Interindividual spacing affects the finder’s share in ring-tailed coatis (Nasua nasua)

Hirsch, Ben T., Malpass, Erica, and Di Blanco, Yamil E. (2020) Interindividual spacing affects the finder’s share in ring-tailed coatis (Nasua nasua). Behavioral Ecology, 31 (1). pp. 232-238.

[img] PDF (Published Version) - Published Version
Restricted to Repository staff only

View at Publisher Website: https://doi.org/10.1093/beheco/arz181
 
1


Abstract

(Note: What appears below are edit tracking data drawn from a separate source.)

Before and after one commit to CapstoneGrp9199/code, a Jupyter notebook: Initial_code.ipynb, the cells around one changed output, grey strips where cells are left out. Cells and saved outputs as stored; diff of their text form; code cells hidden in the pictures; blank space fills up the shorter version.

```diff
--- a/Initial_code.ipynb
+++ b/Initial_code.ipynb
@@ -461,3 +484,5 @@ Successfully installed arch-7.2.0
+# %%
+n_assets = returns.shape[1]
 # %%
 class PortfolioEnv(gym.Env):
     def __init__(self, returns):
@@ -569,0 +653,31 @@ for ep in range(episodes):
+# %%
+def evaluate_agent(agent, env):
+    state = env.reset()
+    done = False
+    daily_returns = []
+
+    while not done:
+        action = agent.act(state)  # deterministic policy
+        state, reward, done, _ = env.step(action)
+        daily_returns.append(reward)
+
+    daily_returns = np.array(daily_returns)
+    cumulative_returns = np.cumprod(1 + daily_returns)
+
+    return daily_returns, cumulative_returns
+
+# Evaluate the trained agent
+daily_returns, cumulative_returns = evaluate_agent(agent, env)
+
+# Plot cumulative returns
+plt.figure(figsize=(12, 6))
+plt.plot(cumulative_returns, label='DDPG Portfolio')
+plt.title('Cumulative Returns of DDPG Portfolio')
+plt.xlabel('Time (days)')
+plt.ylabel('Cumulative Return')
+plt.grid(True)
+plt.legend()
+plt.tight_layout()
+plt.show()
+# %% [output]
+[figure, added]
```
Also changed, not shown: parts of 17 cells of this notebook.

Social foraging models are often used to explain how group size can affect an individual’s food intake rate and foraging strategies. The proportion of food eaten before the arrival of conspecifics, the finder’s share, is hypothesized to play a major role in shaping group geometry, foraging strategy, and feeding competition. The variables that affect the finder’s share in ring-tailed coatis were tested using a series of food trials. The number of grapes in the food trials had a strong negative effect on the finder’s share and the probability that the finder was joined. The effect of group size on the finder’s share and foraging success was not straightforward and was mediated by sociospatial factors. The finder’s share increased when the time to arrival of the next individual was longer, the group was more spread out, and the finder was in the back of the group. Similarly, the total amount of food eaten at a trial was higher when more grapes were placed, arrival time was longer, and the number of joiners was smaller. Individuals at the front edge of the group found far more food trials, but foraging success was higher at the back of the group where there were fewer conspecifics to join them. This study highlights the importance of social spacing strategies and group geometry on animal foraging tactics and the costs and benefits of sociality.

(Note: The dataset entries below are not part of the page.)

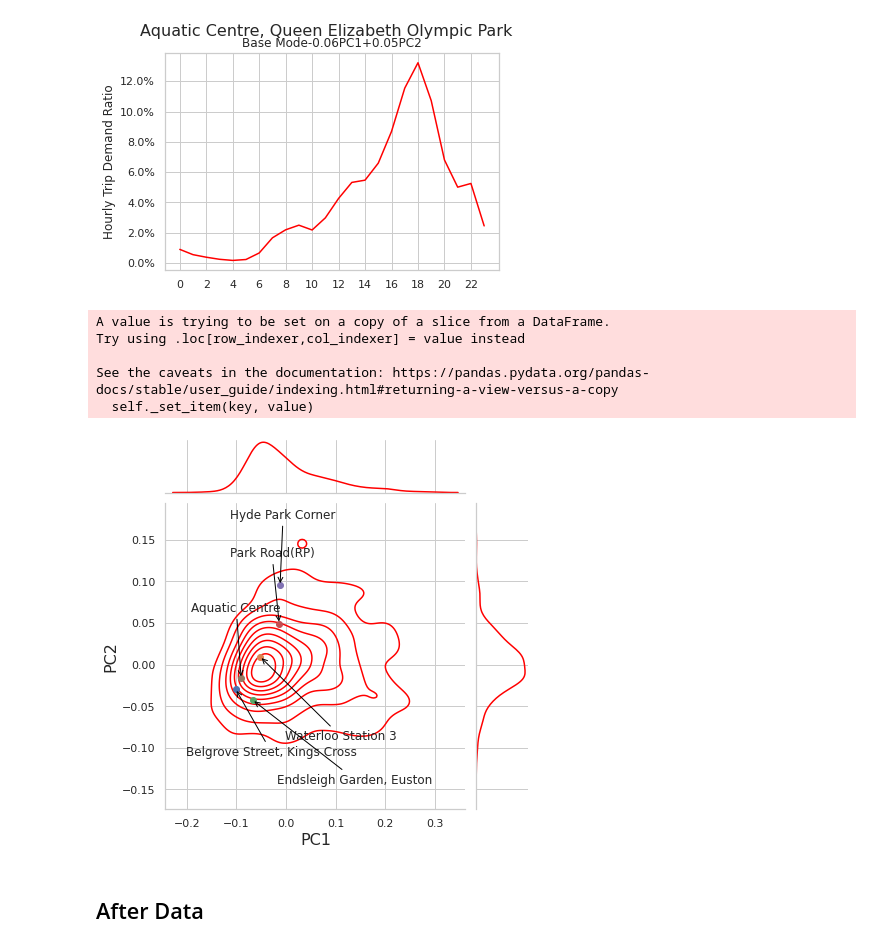
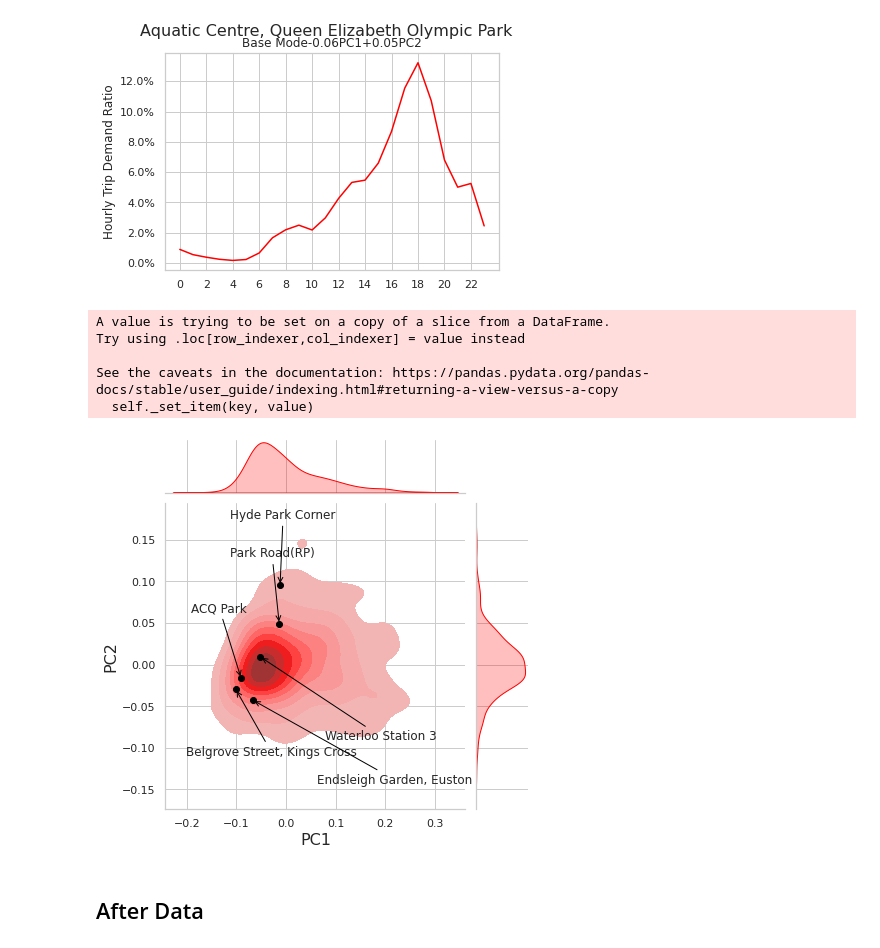
Before and after one commit to ucfnmxu/diss_code, a Jupyter notebook: before-data.ipynb, the cells around one changed output. Drawn from its saved outputs; the diff is of its cells as text; code cells hidden in the pictures.

```diff
--- a/before-data.ipynb
+++ b/before-data.ipynb
@@ -667,7 +667,7 @@ pp3 = pca_df_1_2.iloc[ind_list3]
 pp4 = pca_df_1_2.iloc[ind_list4]
 n = ['Belgrove Street, Kings Cross', 'Waterloo Station 3', 'Endsleigh Garden, Euston', 'Park Road(RP)', 'Hyde Park Corner','Aquatic Centre, Queen Elizabeth Olympic Park']
 pp['col'] = n
-n2 = ['Belgrove Street, Kings Cross', 'Waterloo Station 3', 'Endsleigh Garden, Euston','Aquatic Centre, Queen Elizabeth Olympic Park']
+n2 = ['Belgrove Street, Kings Cross', 'Waterloo Station 3', 'Endsleigh Garden, Euston','ACQ Park']
 pp2['col'] = n2
 n3 = ['Park Road(RP)']
 pp3['col'] = n3
@@ -681,13 +681,13 @@ pp4['col'] = n4
 sns.set(style="whitegrid")
 pca_df_1_2 = pca_df[['PC1','PC2']]
 g = sns.jointplot(x = "PC1", y = "PC2",
-              kind = "kde",data = pca_df_1_2,color ='green')
+              kind = "kde",data = pca_df_1_2,color ='green',fill=True,)
 for i,row in enumerate(pp.values):
-    g.ax_joint.plot(row[0], row[1] ,marker='o')
+    g.ax_joint.plot(row[0], row[1] ,marker='o',color ='black')
 
 for i, txt in enumerate(pp2.values):
     #g.ax_joint.annotate(txt[2],(txt[0],txt[1]),fontsize=7)
-    g.ax_joint.annotate(txt[2], xy=(txt[0], txt[1]), xytext=(txt[0]-0.3, txt[1]+0.04), arrowprops={"arrowstyle":"->", "color":"black"},fontsize=12)
+    g.ax_joint.annotate(txt[2], xy=(txt[0], txt[1]), xytext=(txt[0]-0.3, txt[1]+0.06), arrowprops={"arrowstyle":"->", "color":"black"},fontsize=12)
 
 for i, txt in enumerate(pp3.values):
     #g.ax_joint.annotate(txt[2],(txt[0],txt[1]),fontsize=7)
@@ -1087,7 +1087,7 @@ pp['col'] = n
 
 ind_list2 = [149,185,738]
 pp2 = pca_df_1_2.iloc[ind_list2]
-n2 = ['Waterloo Station 3','Hyde Park Corner','Aquatic Centre, Queen Elizabeth Olympic Park']
+n2 = ['Waterloo Station 3','Hyde Park Corner','ACQ Park']
 pp2['col'] = n2
 
 ind_list3 = [111]
@@ -1097,7 +1097,7 @@ pp3['col'] = n3
 
 ind_list4 = [13,206]
 pp4 = pca_df_1_2.iloc[ind_list4]
-n4 = ['Belgrove Street, Kings Cross','Endsleigh Garden, Euston']
+n4 = ['Belgrove Street','Endsleigh Garden, Euston']
 pp4['col'] = n4
 
 # loading dataset
@@ -1107,13 +1107,13 @@ pp4['col'] = n4
 sns.set(style="whitegrid")
 pca_df_1_2 = pca_df[['PC1','PC2']]
 g = sns.jointplot(x = "PC1", y = "PC2",
-              kind = "kde",data = pca_df_1_2,color ='green')
+              kind = "kde",data = pca_df_1_2,color ='green', fill=True)
 for i,row in enumerate(pp.values):
-    g.ax_joint.plot(row[0], row[1] ,marker='o')
+    g.ax_joint.plot(row[0], row[1] ,marker='o', color ='black')
 
 for i, txt in enumerate(pp2.values):
     #g.ax_joint.annotate(txt[2],(txt[0],txt[1]),fontsize=7)
-    g.ax_joint.annotate(txt[2], xy=(txt[0], txt[1]), xytext=(txt[0], txt[1]-0.08), arrowprops={"arrowstyle":"->", "color":"black"},fontsize=12)
+    g.ax_joint.annotate(txt[2], xy=(txt[0], txt[1]), xytext=(txt[0], txt[1]-0.18), arrowprops={"arrowstyle":"->", "color":"black"},fontsize=12)
 
 for i, txt in enumerate(pp3.values):
     #g.ax_joint.annotate(txt[2],(txt[0],txt[1]),fontsize=7)
@@ -1121,7 +1121,7 @@ for i, txt in enumerate(pp3.values):
 
 for i, txt in enumerate(pp4.values):
     #g.ax_joint.annotate(txt[2],(txt[0],txt[1]),fontsize=7)
-    g.ax_joint.annotate(txt[2], xy=(txt[0], txt[1]), xytext=(txt[0]-0.2, txt[1]+0.1), arrowprops={"arrowstyle":"->", "color":"black"},fontsize=12)
+    g.ax_joint.annotate(txt[2], xy=(txt[0], txt[1]), xytext=(txt[0]-0.2, txt[1]+0.14), arrowprops={"arrowstyle":"->", "color":"black"},fontsize=12)
 
 g.set_axis_labels('PC1', 'PC2', fontsize=16)
 
@@ -1584,7 +1584,7 @@ pp['col'] = n
 
 ind_list2 = [13,109,697]
 pp2 = pca_df_1_2.iloc[ind_list2]
-n2 = ['Belgrove Street, Kings Cross', 'Park Road(RP)', 'Aquatic Centre, Queen Elizabeth Olympic Park']
+n2 = ['Belgrove Street', 'Park Road(RP)', 'ACQ Park']
 pp2['col'] = n2
 
 ind_list3 = [146,204,183]
@@ -1599,9 +1599,9 @@ pp3['col'] = n3
 sns.set(style="whitegrid")
 pca_df_1_2 = pca_df[['PC1','PC2']]
 g = sns.jointplot(x = "PC1", y = "PC2",
-              kind = "kde",data = pca_df_1_2,color ='red')
+              kind = "kde",data = pca_df_1_2,color ='red',fill=True)
 for i,row in enumerate(pp.values):
-    g.ax_joint.plot(row[0], row[1] ,marker='o')
+    g.ax_joint.plot(row[0], row[1] ,marker='o',color ='black')
 
 for i, txt in enumerate(pp3.values):
     #g.ax_joint.annotate(txt[2],(txt[0],txt[1]),fontsize=7)
@@ -1609,7 +1609,7 @@ for i, txt in enumerate(pp3.values):
 
 for i, txt in enumerate(pp2.values):
     #g.ax_joint.annotate(txt[2],(txt[0],txt[1]),fontsize=7)
-    g.ax_joint.annotate(txt[2], xy=(txt[0], txt[1]), xytext=(txt[0]-0.1, txt[1]-0.08), arrowprops={"arrowstyle":"->", "color":"black"},fontsize=9)
+    g.ax_joint.annotate(txt[2], xy=(txt[0], txt[1]), xytext=(txt[0]-0.02, txt[1]-0.08), arrowprops={"arrowstyle":"->", "color":"black"},fontsize=9)
 
 
 g.set_axis_labels('PC1', 'PC2', fontsize=16)
@@ -1964,7 +1964,7 @@ pp['col'] = n
 
 ind_list2 = [109,183,697]
 pp2 = pca_df_1_2.iloc[ind_list2]
-n2 = ['Park Road(RP)', 'Hyde Park Corner','Aquatic Centre']
+n2 = ['Park Road(RP)', 'Hyde Park Corner','ACQ Park']
 pp2['col'] = n2
 
 ind_list3 = [13]
@@ -1980,37 +1980,37 @@ pp4['col'] = n4
 # loading dataset
 #color = sns.color_palette()[3]
 # draw jointplot with
 # kde kind
 sns.set(style="whitegrid")
 pca_df_1_2 = pca_df[['PC1','PC2']]
 g = sns.jointplot(x = "PC1", y = "PC2",
-              kind = "kde",data = pca_df_1_2,color ='red')
+              kind = "kde",data = pca_df_1_2,color ='red',fill=True)
 for i,row in enumerate(pp.values):
-    g.ax_joint.plot(row[0], row[1] ,marker='o')
+    g.ax_joint.plot(row[0], row[1] ,marker='o',color ='black')
 
 for i, txt in enumerate(pp2.values):
     #g.ax_joint.annotate(txt[2],(txt[0],txt[1]),fontsize=7)
     g.ax_joint.annotate(txt[2], xy=(txt[0], txt[1]), xytext=(txt[0]-0.1, txt[1]+0.08), arrowprops={"arrowstyle":"->", "color":"black"},fontsize=12)
 
 for i, txt in enumerate(pp3.values):
     #g.ax_joint.annotate(txt[2],(txt[0],txt[1]),fontsize=7)
     g.ax_joint.annotate(txt[2], xy=(txt[0], txt[1]), xytext=(txt[0]-0.1, txt[1]-0.08), arrowprops={"arrowstyle":"->", "color":"black"},fontsize=12)
 
 for i, txt in enumerate(pp4.values):
     #g.ax_joint.annotate(txt[2],(txt[0],txt[1]),fontsize=7)
-    g.ax_joint.annotate(txt[2], xy=(txt[0], txt[1]), xytext=(txt[0]+0.05, txt[1]-0.1), arrowprops={"arrowstyle":"->", "color":"black"},fontsize=12)
+    g.ax_joint.annotate(txt[2], xy=(txt[0], txt[1]), xytext=(txt[0]+0.13, txt[1]-0.1), arrowprops={"arrowstyle":"->", "color":"black"},fontsize=12)
 
 
 g.set_axis_labels('PC1', 'PC2', fontsize=16)
 
 plt.show()
 # %% [output]
 A value is trying to be set on a copy of a slice from a DataFrame.
 Try using .loc[row_indexer,col_indexer] = value instead
 
 See the caveats in the documentation: https://pandas.pydata.org/pandas-docs/stable/user_guide/indexing.html#returning-a-view-versus-a-copy
   self._set_item(key, value)
-[figure, old version]
+[figure, new version]
 # %% [markdown]
 ## After Data
 # %%
```
Also changed, not shown: parts of 42 cells of this notebook.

Item ID: 62427
Item Type: Article (Research - C1)
ISSN: 1465-7279
Keywords: coati, nasua, producer-scrounger, Social foraging, within-group spatial position
Copyright Information: © The Author(s) 2019. Published by Oxford University Press on behalf of the International Society for Behavioral Ecology. All rights reserved. For permissions, please e-mail: journals.permissions@oup.com This article is published and distributed under the terms of the Oxford University Press, Standard Journals Publication Model (https://academic.oup.com/journals/pages/open_access/funder_policies/chorus/standard_publication_model)
Funders: National Science Foundation (NSF)
Projects and Grants: NSF grant BCS-0314525
Date Deposited: 08 Mar 2020 22:49
FoR Codes: 06 BIOLOGICAL SCIENCES > 0608 Zoology > 060801 Animal Behaviour @ 100%
SEO Codes: 96 ENVIRONMENT > 9608 Flora, Fauna and Biodiversity > 960899 Flora, Fauna and Biodiversity of Environments not elsewhere classified @ 100%
Downloads: Total: 1
More Statistics

Actions (Repository Staff Only)

Item Control Page Item Control Page